--- Data for this exercise Enclosed Below ---
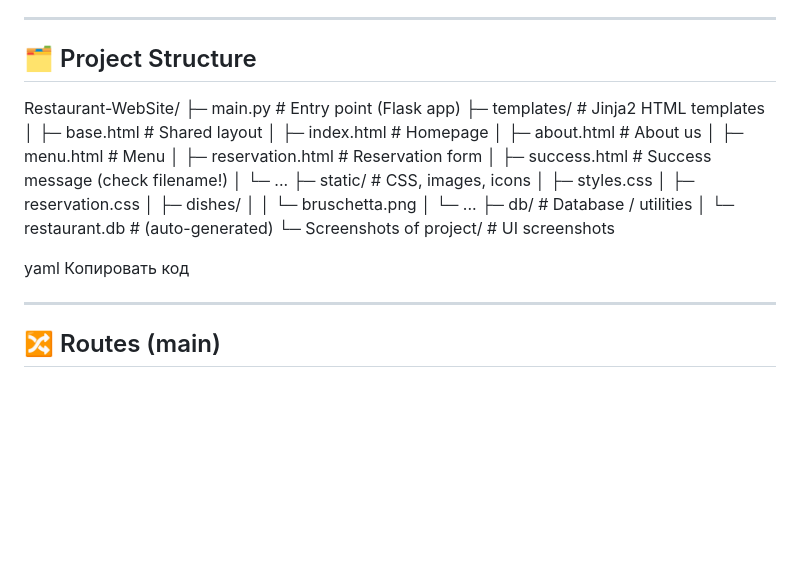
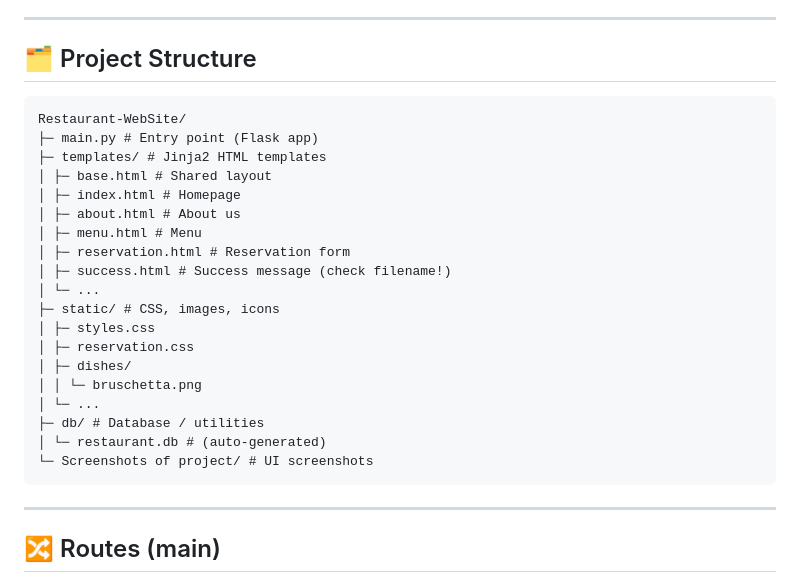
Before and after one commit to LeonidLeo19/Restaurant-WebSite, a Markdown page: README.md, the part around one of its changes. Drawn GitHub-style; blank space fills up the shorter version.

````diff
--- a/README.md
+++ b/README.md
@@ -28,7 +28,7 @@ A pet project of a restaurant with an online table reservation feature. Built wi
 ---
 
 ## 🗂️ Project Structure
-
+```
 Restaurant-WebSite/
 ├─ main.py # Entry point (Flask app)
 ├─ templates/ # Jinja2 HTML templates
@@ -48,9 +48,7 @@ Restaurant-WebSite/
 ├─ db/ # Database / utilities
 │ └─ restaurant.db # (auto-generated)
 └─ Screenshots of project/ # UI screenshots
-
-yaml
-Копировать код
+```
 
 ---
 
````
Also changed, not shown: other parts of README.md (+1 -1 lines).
--- End of Enclosed Data for this exercise ---
# [Task to carry out]
Filter the entries down to the lines that hold "README". Copy those lines.

# [Written response]
Before and after one commit to LeonidLeo19/Restaurant-WebSite, a Markdown page: README.md, the part around one of its changes. Drawn GitHub-style; blank space fills up the shorter version.
--- a/README.md
+++ b/README.md
Also changed, not shown: other parts of README.md (+1 -1 lines).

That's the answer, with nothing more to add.